Entrepreneurs, association caution farmers against early land preparation, planting
Farm equipment service providers, entrepreneurs and farm operation specialists have cautioned farmers across the zones against early land clearing, preparation and crop cultivation.
Resources and investments associated with these operations, if done too early, could go down the drain, and this could discourage resource-poor farmers from making another attempt, especially if farms operation costs are not insured.
An agricultural consultant, David Ayodele, who operates a fleet of tractors in the North Central zone, advised farmers, while speaking with The Guardian, that farmland preparations depend on the rainfall patterns, the crop of interest and the zone of operations.
Basically, he added, if the farmland to be used is yet to be deforested, the land clearing can begin in March. After the land clearing, land preparation can begin in the forested zones.
“If you are planting cassava, for example, you can do first plowing and harrowing, depending on the terrain. If you are planting with a cassava planter, you can leave it at that level. But if you are planting manually, you might need ridging. That means you plow, harrow and ridge the farmland. You may avoid harrowing if you want,” he said.
Mr Biodun Olugbemi of the Association of Equipment Hiring Operators, said land clearing should be done in the forested areas a month before land preparation.
In the South of the country, clearing of the forest should begin in March, while in the North; it could begin in April or may depending on the area.
Corroborating Ayodele, he said land preparation, which includes making beds and ridges, should begin when the rainfalls are stable, about a month or less to the planting dates.
Too early land preparation and planting could lead to loss of investments, labour and could cause discouragement.
Kolawole Adeniji, an agribusiness investor and tool fabricator, said land preparation for rain-fed agriculture should start by March both in the south and the north, but irrigated farmland should be started by January to February.
An engineer with the National Centre for Agricultural Mechanisation (NCAM), Ilorin, Kwara State, Mr Tope Faleye, affirmed that land clearing had already started and land preparation should start with steady rainfall.
He too cautioned farmers to avoid too early planting for it had been predicted that the rainfall patterns would be erratic this year.
“As soon as rain is established, farmers are expected to start ploughing the land and subsequent operations to meet the need of intended crops to plant,” he advised.
High cost of farm operations
On the high cost of land preparation in Nigeria, Ayodele said outdated implements and low powered tractors being used for farm operations are not as effective as the latest ones, which are out of the reach of many tractor hiring service providers.
“The three-disc plough that we use now, for example, is outdated in the developed economies. These implements and tractors are not cost-effective, but we need bigger ones to pull the more efficient implements.
Adding to the cost is what Ayodele explained “land is always not well cleared, and these implements and tractors break down frequently, thereby increasing the cost of production. The logistics and infrastructure are not really available here. These combine to increase the cost of production.”
Most of the tractors used in Nigeria develop injector problems because of adulterated diesel.
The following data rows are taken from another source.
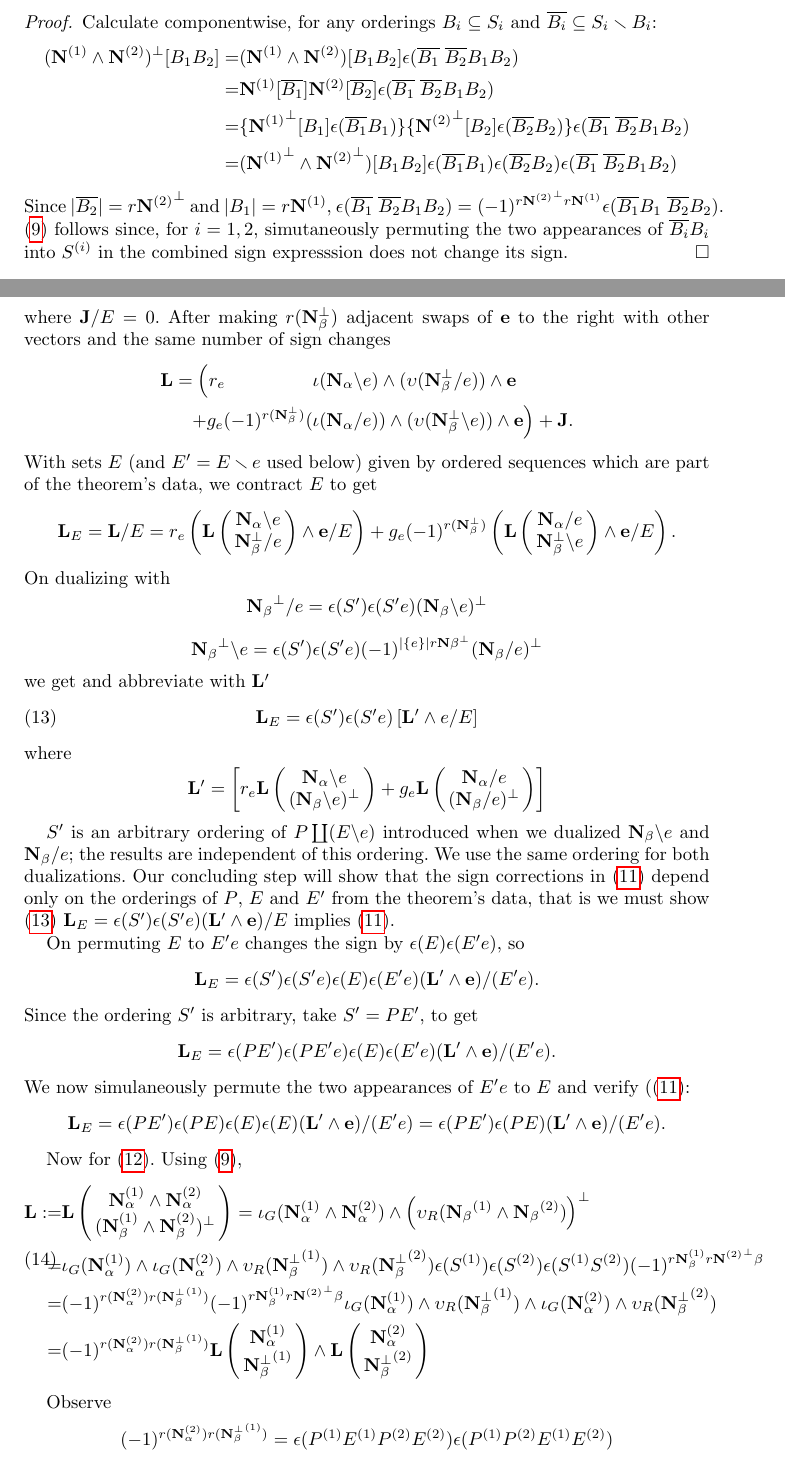
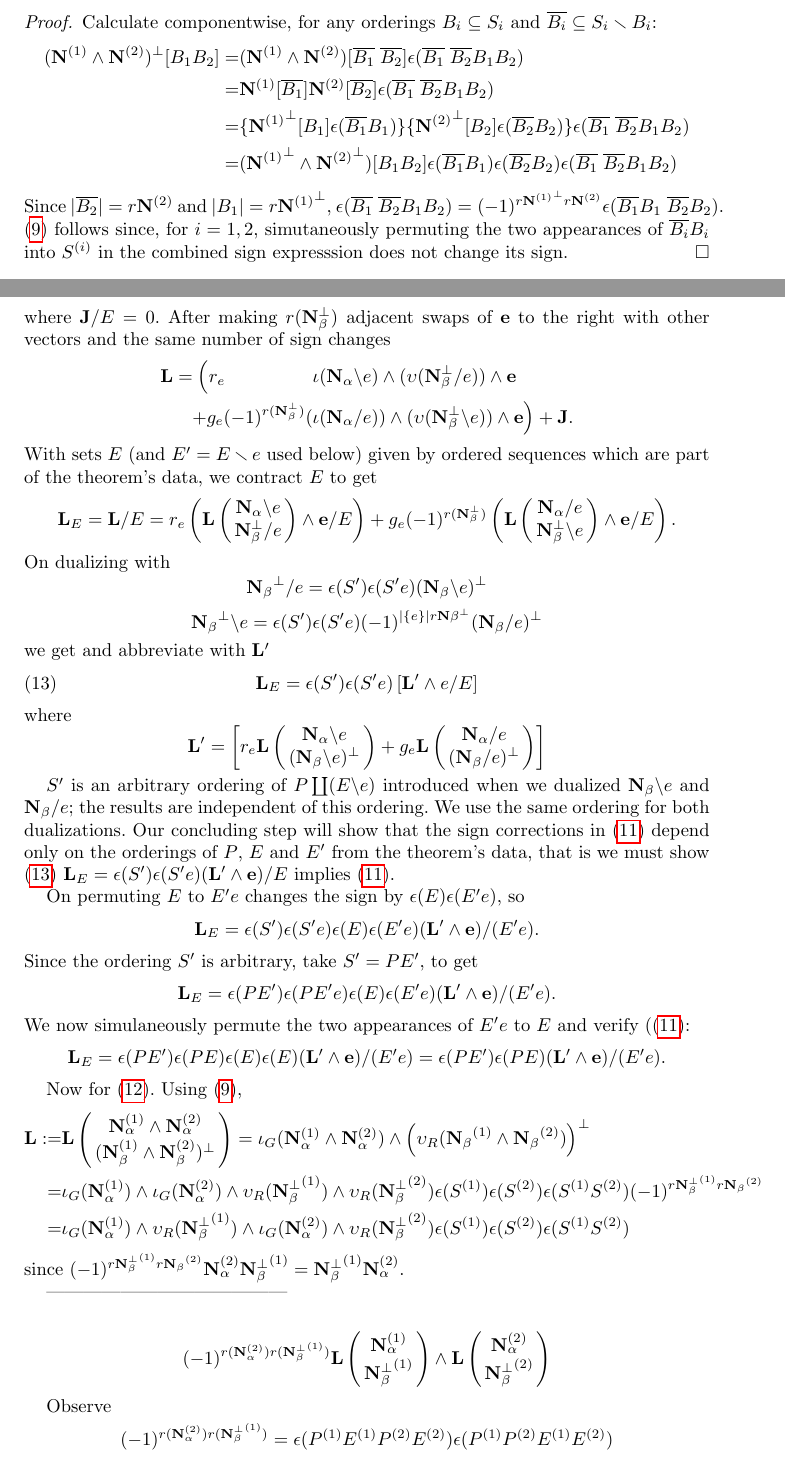
Before and after one commit to chaikens/MathOfElec, a LaTeX document (ALCO-TutteExShort/ExtAlgTFLMatPairs.tex): two parts of pages 9 and 10 of 12, joined at a grey line, cut so that both start at the same text. Compiled offline with pdfLaTeX.

Commit message:
FIXED prod dual commutation formula, proceeding with prod pf. Must add \epsilon invarient with nought<->alpha<->beta homomorphisms!

```diff
--- a/ALCO-TutteExShort/ExtAlgTFLMatPairs.tex
+++ b/ALCO-TutteExShort/ExtAlgTFLMatPairs.tex
@@ -605,7 +605,7 @@ and $S_2$ will therefore include the factor $\epsilon(S_1)\epsilon(S_2)$.
   \begin{equation*}
     \begin{split}
       (\Nsup{1}\wedge\Nsup{2})^\perp[B_1B_2]=
-      &(\Nsup{1}\wedge\Nsup{2})[B_1B_2]
+      &(\Nsup{1}\wedge\Nsup{2})[\overline{B_1}\;\overline{B_2}]
       \epsilon(\overline{B_1}\;\overline{B_2}B_1 B_2)\\
       =&\Nsup{1}[\overline{B_1}]\Nsup{2}[\overline{B_2}]\epsilon(\overline{B_1}\;\overline{B_2}B_1 B_2)\\
     =&\{\NsupPerp{1}[B_1]\epsilon(\overline{B_1}B_1)\}
@@ -613,9 +613,9 @@ and $S_2$ will therefore include the factor $\epsilon(S_1)\epsilon(S_2)$.
     =&(\NsupPerp{1}\wedge\NsupPerp{2})[B_1B_2]\epsilon(\overline{B_1}B_1)\epsilon(\overline{B_2}B_2)\epsilon(\overline{B_1}\;\overline{B_2}B_1 B_2)\\
     \end{split}
   \end{equation*}
-  Since $|\overline{B_2}|=r\NsupPerp{2}$ and $|B_1|=r\Nsup{1}$,
+  Since $|\overline{B_2}|=r\Nsup{2}$ and $|B_1|=r\NsupPerp{1}$,
 $%  \[
-  \epsilon(\overline{B_1}\;\overline{B_2}B_1 B_2)=(-1)^{r\NsupPerp{2}r\Nsup{1}}\epsilon(\overline{B_1}B_1\;\overline{B_2} B_2)
+  \epsilon(\overline{B_1}\;\overline{B_2}B_1 B_2)=(-1)^{r\NsupPerp{1}r\Nsup{2}}\epsilon(\overline{B_1}B_1\;\overline{B_2} B_2)
 $. %  \]
   (\ref{commutewedgeperp}) follows since, for $i=1,2$, simutaneously permuting
   the two appearances of $\overline{B_i}B_i$ into $S^{(i)}$ in the combined sign expresssion does
@@ -786,11 +786,12 @@ We now simulaneously permute the two appearances of $E'e$ to $E$ and verify ((\r
 \]
 
 Now for (\ref{productequation}).  Using (\ref{commutewedgeperp}),
-\begin{equation}
+\begin{equation*}
   \begin{split}
     \ext{L} := & \ext{L}\left(
     \begin{array}{c}
-      \ext{N}_\alpha^{(1)}\wedge \ext{N}_\alpha^{(2)}\\
+      \ext{N}_\alpha^{(1)}\wedge \ext{N}_\alpha^{(2)}
+      \\
       (\ext{N}_\beta^{(1)}\wedge\ext{N}_\beta^{(2)})^\perp
     \end{array} \right)
   =\Is_G(\ext{N}_\alpha^{(1)}\wedge \ext{N}_\alpha^{(2)})
@@ -799,14 +800,22 @@ Now for (\ref{productequation}).  Using (\ref{commutewedgeperp}),
   =&
   \Is_G(\ext{N}_\alpha^{(1)})\wedge \Is_G(\ext{N}_\alpha^{(2)})
   \wedge\Vs_R({\ext{N}_\beta^\perp}^{(1)})\wedge\Vs_R({\ext{N}_\beta^\perp}^{(2)})
-  \epsilon(S^{(1)})\epsilon(S^{(2)})\epsilon(S^{(1)}S^{(2)})(-1)^{r{\Nsup{1}_\beta} r\NsupPerp{2}\beta}
+  \epsilon(S^{(1)})\epsilon(S^{(2)})\epsilon(S^{(1)}S^{(2)})(-1)^{r{\ext{N}_\beta^\perp}^{(1)} r{\ext{N}_\beta}^{(2)}}
   \\
   =&
-  (-1)^{r(\ext{N}_\alpha^{(2)})r({\ext{N}_\beta^\perp}^{(1)})}(-1)^{r{\Nsup{1}_\beta} r\NsupPerp{2}\beta}
     \Is_G(\ext{N}_\alpha^{(1)}) \wedge \Vs_R({\ext{N}_\beta^\perp}^{(1)}) \wedge
     \Is_G(\ext{N}_\alpha^{(2)}) \wedge \Vs_R({\ext{N}_\beta^\perp}^{(2)})
-    \\
-   =&
+    \epsilon(S^{(1)})\epsilon(S^{(2)})\epsilon(S^{(1)}S^{(2)})
+  \end{split}
+\end{equation*}
+since $(-1)^{r{\ext{N}_\beta^\perp}^{(1)} r{\ext{N}_\beta}^{(2)}} \ext{N}_\alpha^{(2)} {\ext{N}_\beta^\perp}^{(1)}
+                                 ={\ext{N}_\beta^\perp}^{(1)} \ext{N}_\alpha^{(2)}$.
+
+
+                                   ---------------------------------------
+
+
+\begin{equation*}\begin{split}
    (-1)^{r(\ext{N}_\alpha^{(2)})r({\ext{N}_\beta^\perp}^{(1)})}
    \ext{L}\left( \begin{array}{c}
     \ext{N}_\alpha^{(1)}\\
@@ -816,7 +825,7 @@ Now for (\ref{productequation}).  Using (\ref{commutewedgeperp}),
     \ext{N}_\alpha^{(2)}\\
         {\ext{N}_\beta^\perp}^{(2)}\end{array} \right)
   \end{split}
-\end{equation}
+\end{equation*}
 
 Observe
 \[
```
Also changed, not shown: ALCO-TutteExShort/ExtAlgTFLMatPairs.tex (2 more changed lines).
This is confirmed by Adeniji, that diluted diesel increases the cost of operations, which the farmers, and by extension all Nigerians, would have to bear.”
“Another factor for high cost of land preparation in Nigeria is that we have inadequate number of tractors. Demand is more than supply, forcing the price up,” Ayodele added.
Better tractors and implements to reduce cost
The experts agreed that agribusinesses, you must start from the marketing of you products.
The government should be able to buy all agricultural products in the country or create supply and demand chains for them, with prize ceiling and benchmarks to stimulate calculated risk taking in farming.
The government should buy the surplus, to control the prize. This will make agribusiness sense. Farmers and agricultural entrepreneurs could plan with this.
The second area is that the government should put in place an inclusive financing mechanism. It comes easier for farmers to come up with a proposal that is guaranteed by the buy-back mechanism of the government.